Weems Memorial Hospital, which has stepped up countywide testing for the coronavirus in recent weeks, now plans to invest in its own test equipment, to ensure a faster turnaround.


David Walker, interim CEO at Weems, told county commissioners Tuesday morning the hospital planned to spend $59,000 on testing equipment that would get results back in a hour, rather than in 48 to 72 hours, and would eliminate the current $100 per test fee charged by private labs to read the results.


Because the cost exceeded the $50,000 threshold, Weems was required to secure approval from the county commissioners, who did so unanimously.


Walker said the purchase price will not come from the health care trust fund, but rather will be covered by grant monies from the state office of rural health earmarked for COVID-19-related expenses.


“We just figured we got money, why not get this particular machine?” said Walker.


Donna Taratoot, Weems laboratory manager, said she favored the Cepheid GeneXpert IV R2 Module Configuration D because it relies on a highly sensitive PCR (polymerase chain reaction) method with a high degree of reliability.


“It’s a safe methodology,” she said. “The old method had manual manipulation, with a potential for infection. Here everything is contained in a box, and there’s virtually no chance of contamination of lab personnel.”


The test equipment also can screen for 20 other infections, four of which the hospital now does by sending the samples off to a private lab.


Taratoot said because of the fast turnaround time, there will be no need to isolate possible COVID-19 patients in rooms with negative pressure, and require health care workers to use more elaborate personal protection equipment, as they await results from test samples.


“Having this piece of equipment allow us to know almost instantaneously,” said Walker, adding that there’s no delays for nursing home patients, who cannot return to their facilities until they are fully determined to be free of the coronavirus.


“We test quickly and can go ahead and isolate them if we need to,” he said.


Walker said the hospital plans to pay particular attention in the months to come on children, as the start of the school year nears.

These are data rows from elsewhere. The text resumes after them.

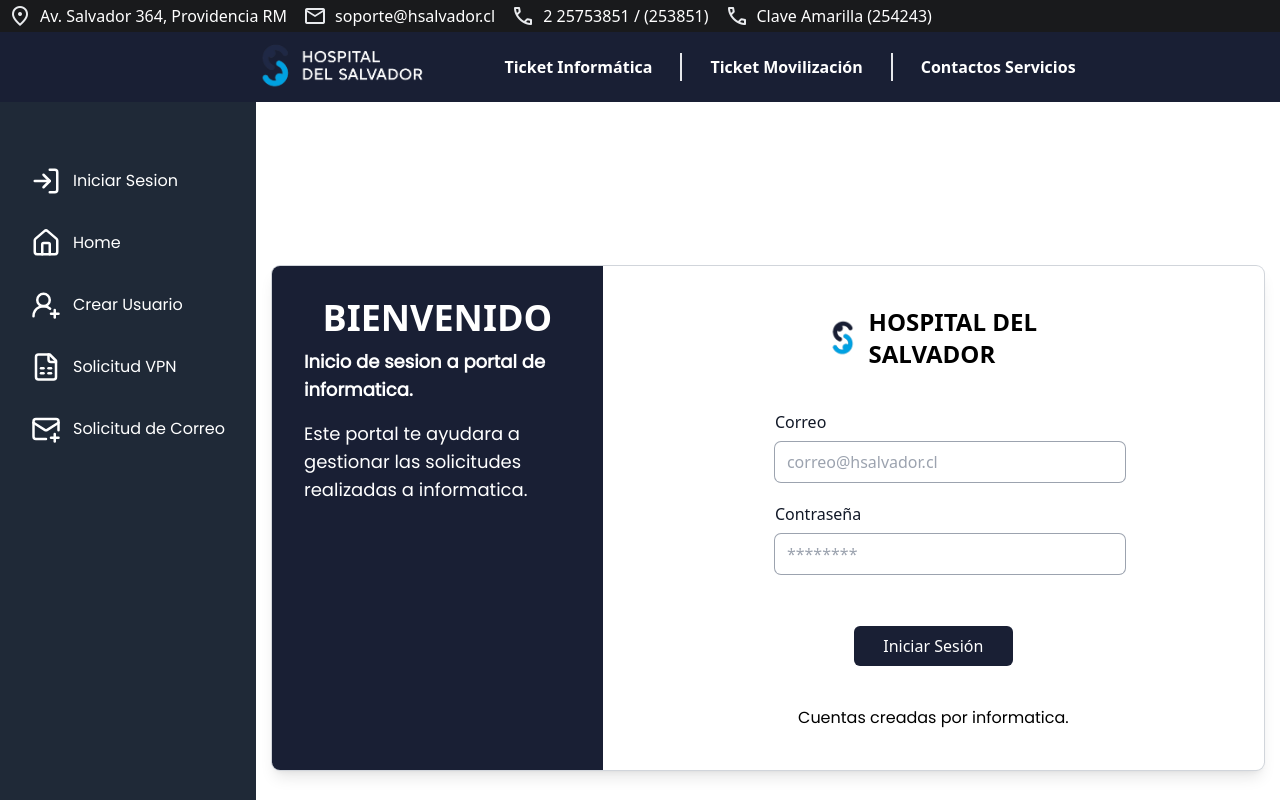
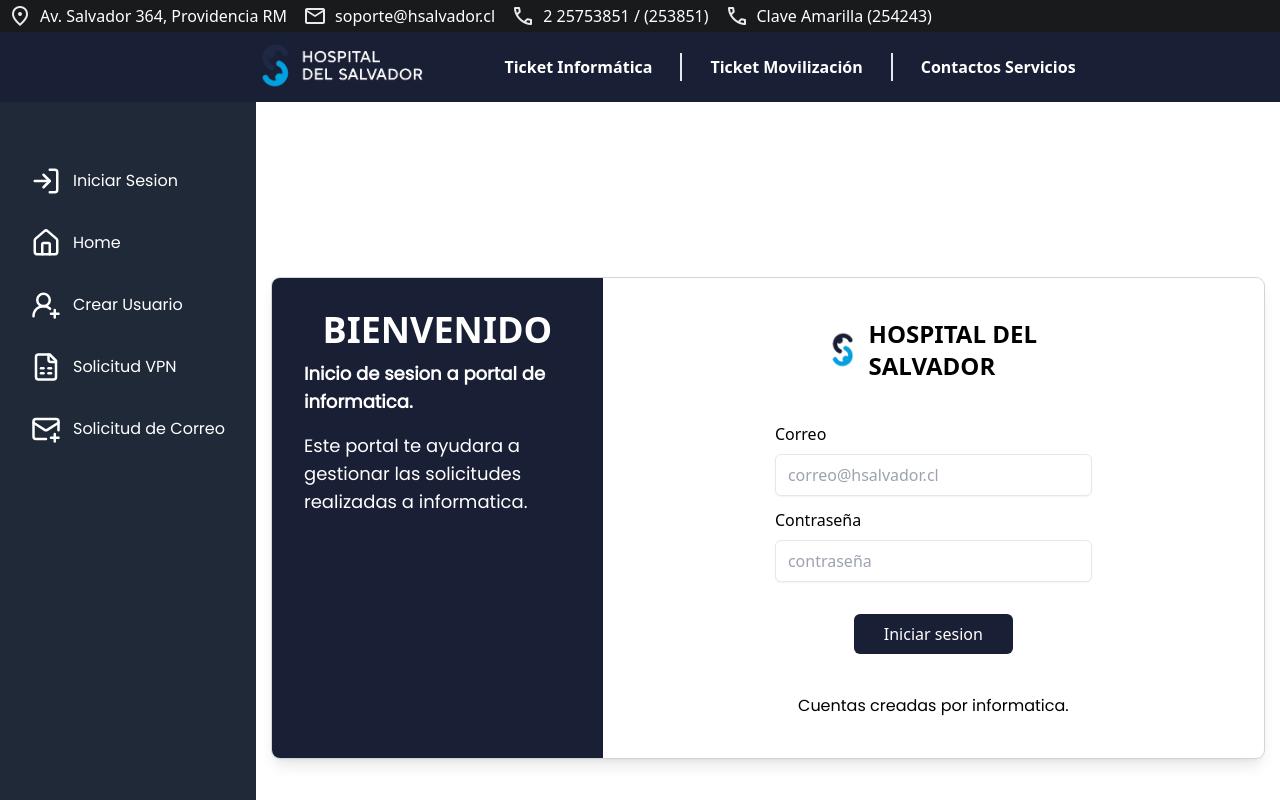
Before and after one commit to RichValero/Accesos_HDS, a React (Vite) app: page /login in a window 1280 px wide. Shown: the top 800 px of the page. Built offline with nearby package versions, Linux system fonts and the light colour scheme.

Commit message:
log in working, need to fix log in tokens

```diff
--- a/src/Features/auth/components/Sign-in-card.jsx
+++ b/src/Features/auth/components/Sign-in-card.jsx
@@ -1,53 +1,40 @@
+import { InputField } from "@/components/Forms/shared/components/InputField";
 import { useState } from "react";
-import { useNavigate } from "react-router-dom";
+import { useLocation, useNavigate } from "react-router-dom";
+import { useAuth } from "../hooks/authState";
+import { useForm } from "react-hook-form";
 
 export const SignInCard = () => {
-  const [formData, setFormData] = useState({
+  const { login } = useAuth();
+  const navigate = useNavigate();
+  const location = useLocation();
+
+  const values = useForm({
+    defaultValues: {
       email: "",
       password: "",
+    },
   });
 
-  const [error, setError] = useState("");
-  const [success, setSuccess] = useState("");
+  const {
+    register,
+    handleSubmit,
+    formState: { isSubmitting, errors },
+    setError,
+  } = values;
 
-  const navigate = useNavigate();
+  const onSubmit = async (data) => {
+    try {
+      await login(data);
 
-  const handleChange = (e) => {
-    setFormData({
-      ...formData,
-      [e.target.name]: e.target.value,
+      //navitate to dashboard intended route or dashboard on success
+      const intendedPath = location.state?.from?.pathname || "/dashboard";
+      navigate(intendedPath, { replace: true });
+    } catch (error) {
+      setError("root", {
+        type: "manual",
+        message: "Usuario o contraseña incorrecto. Porfavor intenta de nuevo",
       });
-  };
-
-  const handleSubmit = async (e) => {
-    e.preventDefault();
-    setError("");
-    setSuccess("");
-
-    try {
-      const response = await fetch("http://localhost:5000/auth/login", {
-        method: "POST",
-        headers: { "Content-Type": "application/json" },
-        body: JSON.stringify(formData),
-      });
-
-      if (!response.ok) {
-        setError(errorData.message || "Algo no funciona, intentalo de nuevo");
-      }
-
-      const data = await response.json();
-      const token = data.token;
-
-      localStorage.setItem("authToken", token);
-
-      setSuccess("Inicio de sesion exitoso, redirigiendo");
-      setTimeout(() => {
-        navigate("/dashboard");
-      }, 1000);
-    } catch (err) {
-      setError(
-        err.response?.data?.message || "Usuario o contraseña incorrectos"
-      );
     }
   };
 
@@ -68,7 +55,10 @@
         </div>
         <div className="flex flex-col md:w-1/2 xl:w-2/5 2xl:w-2/5 3xl:w-1/3 mx-auto p-8 md:p-10 2xl:p-12 3xl:p-14 rounded-lg">
           <div className="flex justify-center">
-            <form className="flex flex-col w-full" onSubmit={handleSubmit}>
+            <form
+              className="flex flex-col w-full"
+              onSubmit={handleSubmit(onSubmit)}
+            >
               <div className="flex items-center mb-10 pl-10">
                 <img
                   src="./assets/hds.png"
@@ -79,54 +69,30 @@
                   HOSPITAL DEL SALVADOR
                 </h1>
               </div>
-              <div className="flex flex-col pb-2">
-                <label
-                  htmlFor="email"
-                  className="block mb-2 text-md font-medium text-[#111827]"
-                >
-                  Correo
-                </label>
-                <div className="relative w-[350px]">
-                  <input
+              <InputField
+                label="Correo"
+                name="email"
                 type="email"
-                    id="email"
-                    name="email"
-                    className="px-3 ring-1 ring-gray-400  h-10 rounded-md mx-auto mb-3  w-full"
-                    required
+                register={register}
+                errors={errors}
+                disabled={isSubmitting}
                 placeholder="correo@hsalvador.cl"
-                    autoComplete="off"
-                    value={formData.email}
-                    onChange={handleChange}
               />
-                </div>
-              </div>
-              <div className="pb-4">
-                <label
-                  htmlFor="password"
-                  className="block mb-2 text-md font-medium text-[#111827]"
-                >
-                  Contraseña
-                </label>
-                <div className="relative w-[350px]">
-                  <input
+              <InputField
+                label="Contraseña"
+                name="password"
                 type="password"
-                    id="password"
-                    name="password"
-                    className="px-3 ring-1 ring-gray-400  rounded-md h-10 mb-4 w-full text-slate-700 "
-                    required
-                    placeholder="********"
-                    autoComplete="off"
-                    value={formData.password}
-                    onChange={handleChange}
+                register={register}
+                errors={errors}
+                disabled={isSubmitting}
+                placeholder="contraseña"
               />
-                </div>
-              </div>
               <div className="flex justify-center pt-5">
                 <button
                   type="submit"
                   className="w-1/2 text-white bg-[#191f34] focus:ring-2 focus:outline-none p-2 mb-10 rounded-md"
                 >
-                  Iniciar Sesión
+                  {isSubmitting ? "Redirigiendo..." : "Iniciar sesion"}
                 </button>
               </div>
               <p className="flex justify-center text-center font-poppins">
--- a/src/components/Forms/shared/components/InputField.jsx
+++ b/src/components/Forms/shared/components/InputField.jsx
@@ -7,6 +7,7 @@
   errors,
   type = "text",
   placeholder,
+  disabled,
   ...rest
 }) => {
   return (
@@ -17,6 +18,7 @@
       <input
         id={name}
         type={type}
+        disabled={disabled}
         {...register(name)}
         placeholder={placeholder}
         className={`w-full px-3 py-2 border rounded-md shadow-sm focus:ring-blue-500  ${
```
Lines whose indentation alone changed are shown as unchanged.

“We want to watch the number of kids tested positive for COVID 19,” he said. “We’re trying to create access to care and knock down barriers. We’re trying to make sure we have everything in our county.”


The grant funding for the equipment does not require a match from the county. In approving the expenditure, the commissioners waived their bid policy based on the fact the county remains under a state of emergency.